[Change detection data]

Content starts

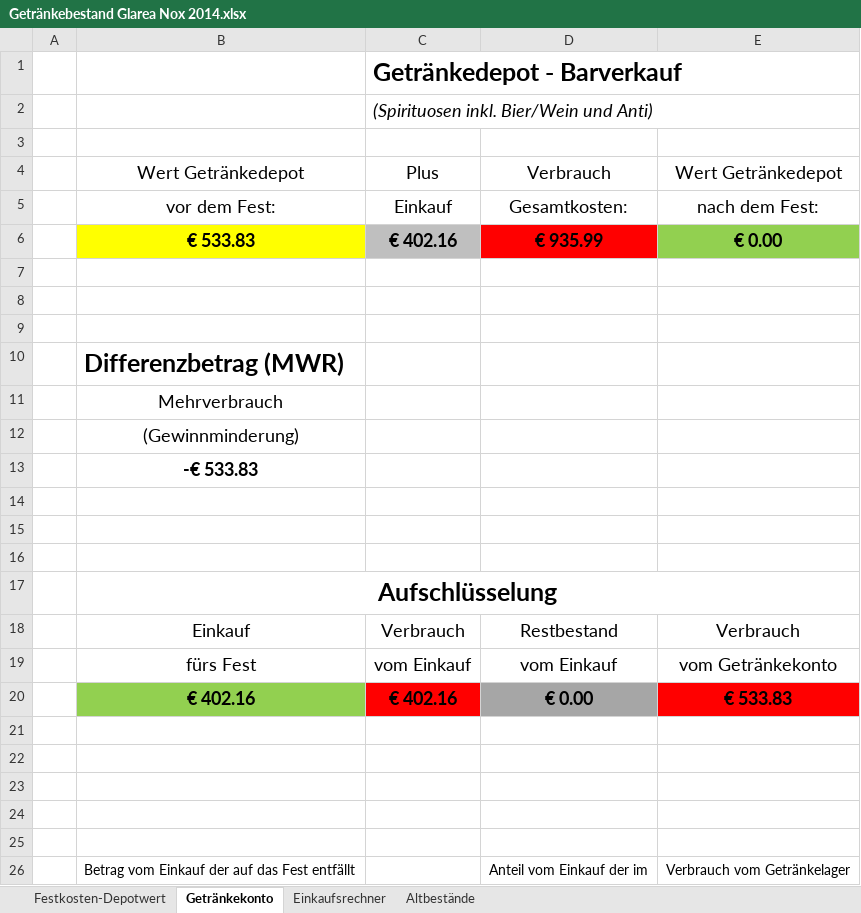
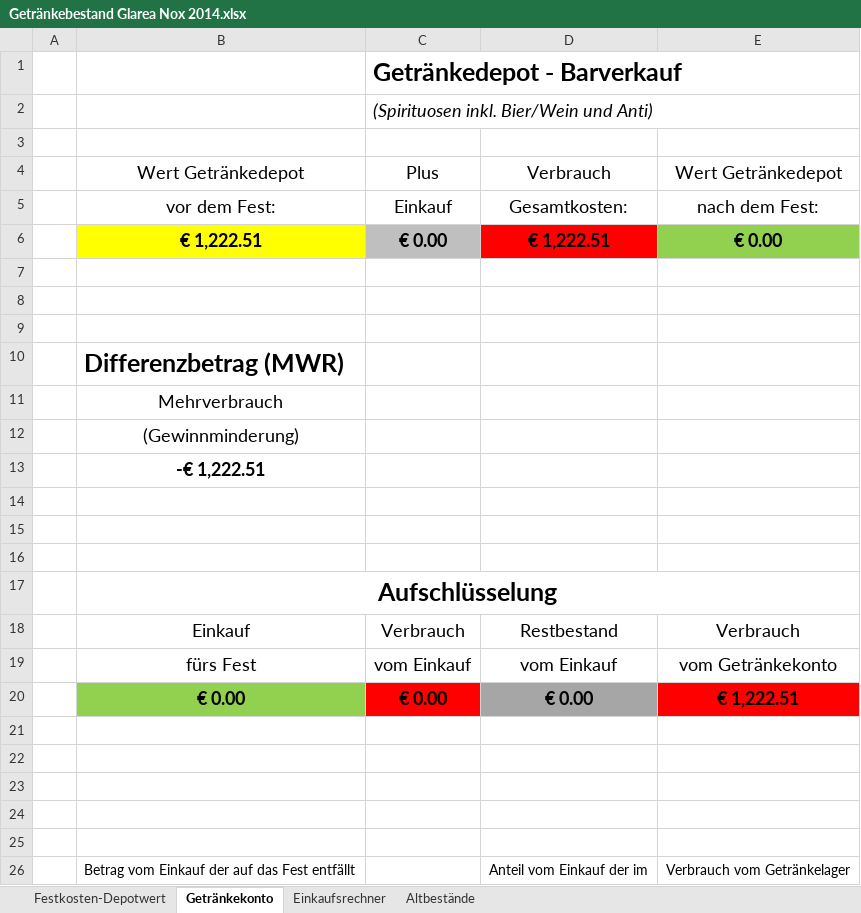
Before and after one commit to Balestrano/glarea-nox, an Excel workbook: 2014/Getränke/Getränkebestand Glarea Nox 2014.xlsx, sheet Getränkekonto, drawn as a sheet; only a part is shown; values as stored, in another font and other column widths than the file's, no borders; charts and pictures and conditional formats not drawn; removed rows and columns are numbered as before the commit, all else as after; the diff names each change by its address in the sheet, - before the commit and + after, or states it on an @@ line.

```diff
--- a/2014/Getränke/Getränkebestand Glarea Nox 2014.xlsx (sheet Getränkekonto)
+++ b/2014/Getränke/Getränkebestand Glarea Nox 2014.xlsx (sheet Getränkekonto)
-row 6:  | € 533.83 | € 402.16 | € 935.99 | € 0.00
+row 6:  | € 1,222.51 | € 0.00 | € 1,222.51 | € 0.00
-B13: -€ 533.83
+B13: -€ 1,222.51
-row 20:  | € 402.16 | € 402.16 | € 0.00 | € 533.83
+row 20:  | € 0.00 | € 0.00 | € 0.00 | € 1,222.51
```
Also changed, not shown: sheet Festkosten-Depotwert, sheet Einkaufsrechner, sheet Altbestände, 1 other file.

Content ends
Content starts

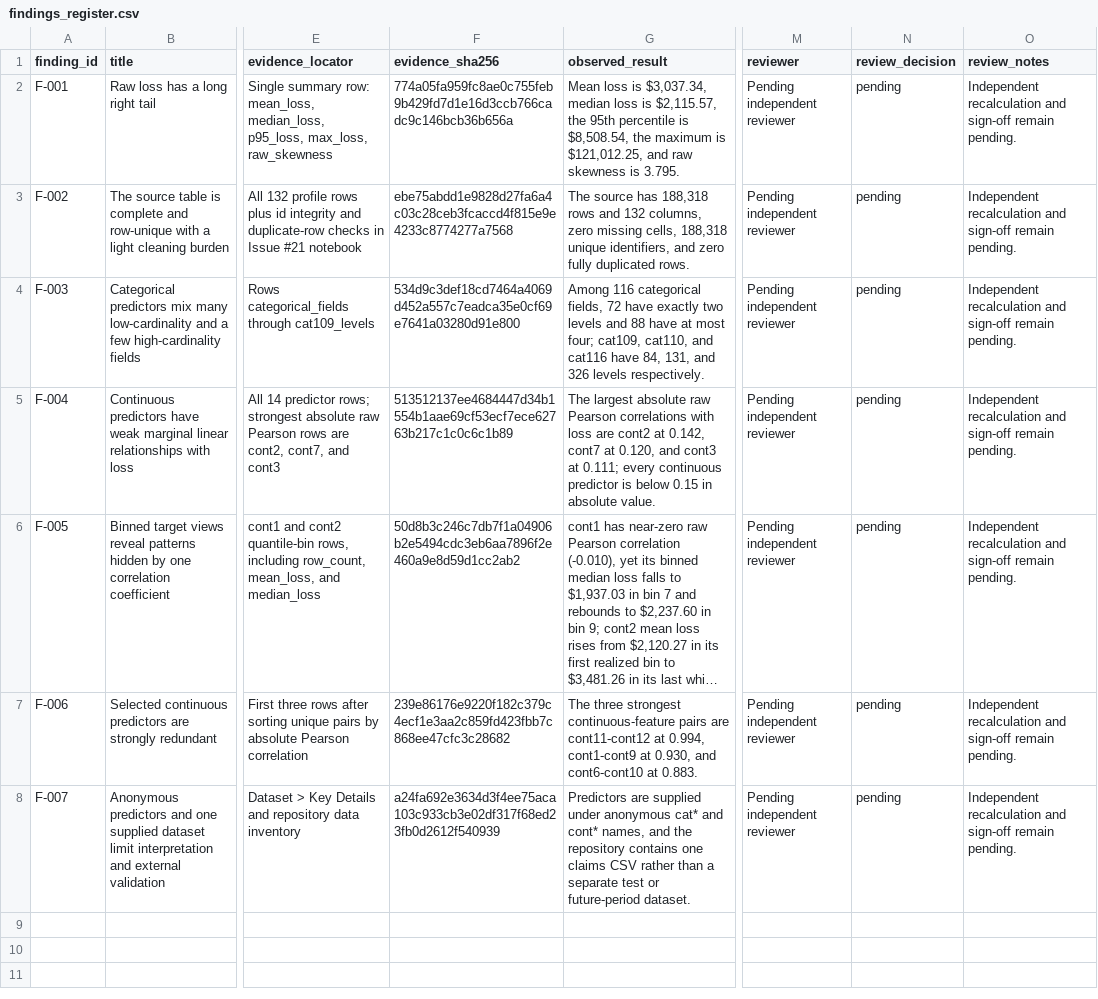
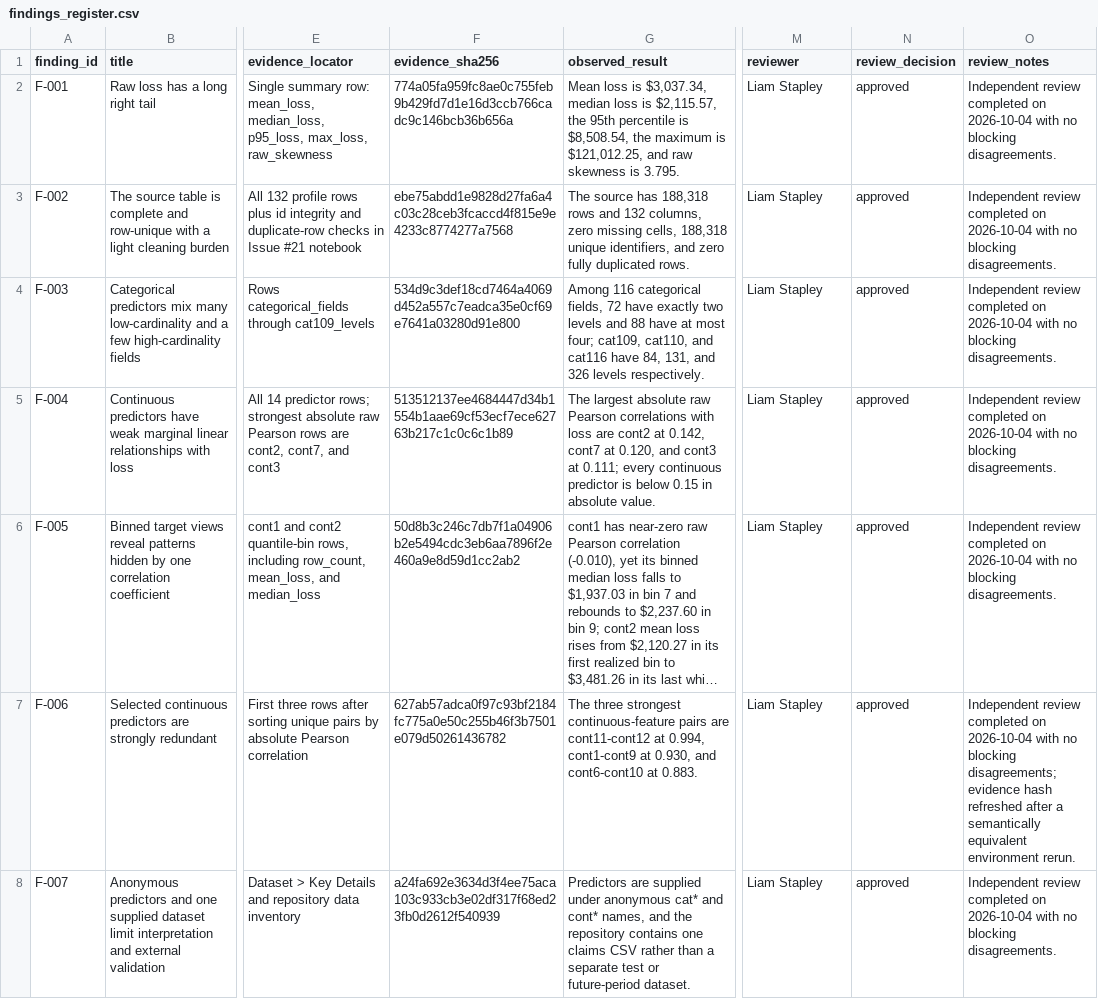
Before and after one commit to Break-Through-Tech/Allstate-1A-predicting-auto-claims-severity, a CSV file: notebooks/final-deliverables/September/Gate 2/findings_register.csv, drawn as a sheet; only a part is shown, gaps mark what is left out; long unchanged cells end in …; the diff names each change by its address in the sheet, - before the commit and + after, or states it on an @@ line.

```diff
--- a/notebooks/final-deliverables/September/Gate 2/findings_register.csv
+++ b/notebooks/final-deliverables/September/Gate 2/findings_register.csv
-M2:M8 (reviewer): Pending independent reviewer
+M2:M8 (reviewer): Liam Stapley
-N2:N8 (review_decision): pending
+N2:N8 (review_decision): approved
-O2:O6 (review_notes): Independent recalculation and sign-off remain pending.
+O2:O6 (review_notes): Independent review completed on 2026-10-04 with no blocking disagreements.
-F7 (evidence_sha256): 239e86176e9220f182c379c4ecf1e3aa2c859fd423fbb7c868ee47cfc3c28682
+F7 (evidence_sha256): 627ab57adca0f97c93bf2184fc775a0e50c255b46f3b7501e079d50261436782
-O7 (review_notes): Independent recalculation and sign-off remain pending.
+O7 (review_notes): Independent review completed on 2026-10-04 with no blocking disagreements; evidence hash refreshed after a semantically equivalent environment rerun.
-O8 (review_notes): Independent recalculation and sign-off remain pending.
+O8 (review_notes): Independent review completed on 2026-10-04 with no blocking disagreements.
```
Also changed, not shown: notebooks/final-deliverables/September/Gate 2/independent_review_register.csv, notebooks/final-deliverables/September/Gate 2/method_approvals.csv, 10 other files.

Content ends

**WORK REQUIRED**
Set down, unchanged, only those lines above that fall between the line with "Before and after one commit to Balestrano/glarea-nox, an" and the line with "Also changed, not shown: sheet", the two end lines included.

**SOLUTION**
Before and after one commit to Balestrano/glarea-nox, an Excel workbook: 2014/Getränke/Getränkebestand Glarea Nox 2014.xlsx, sheet Getränkekonto, drawn as a sheet; only a part is shown; values as stored, in another font and other column widths than the file's, no borders; charts and pictures and conditional formats not drawn; removed rows and columns are numbered as before the commit, all else as after; the diff names each change by its address in the sheet, - before the commit and + after, or states it on an @@ line.

```diff
--- a/2014/Getränke/Getränkebestand Glarea Nox 2014.xlsx (sheet Getränkekonto)
+++ b/2014/Getränke/Getränkebestand Glarea Nox 2014.xlsx (sheet Getränkekonto)
-row 6:  | € 533.83 | € 402.16 | € 935.99 | € 0.00
+row 6:  | € 1,222.51 | € 0.00 | € 1,222.51 | € 0.00
-B13: -€ 533.83
+B13: -€ 1,222.51
-row 20:  | € 402.16 | € 402.16 | € 0.00 | € 533.83
+row 20:  | € 0.00 | € 0.00 | € 0.00 | € 1,222.51
```
Also changed, not shown: sheet Festkosten-Depotwert, sheet Einkaufsrechner, sheet Altbestände, 1 other file.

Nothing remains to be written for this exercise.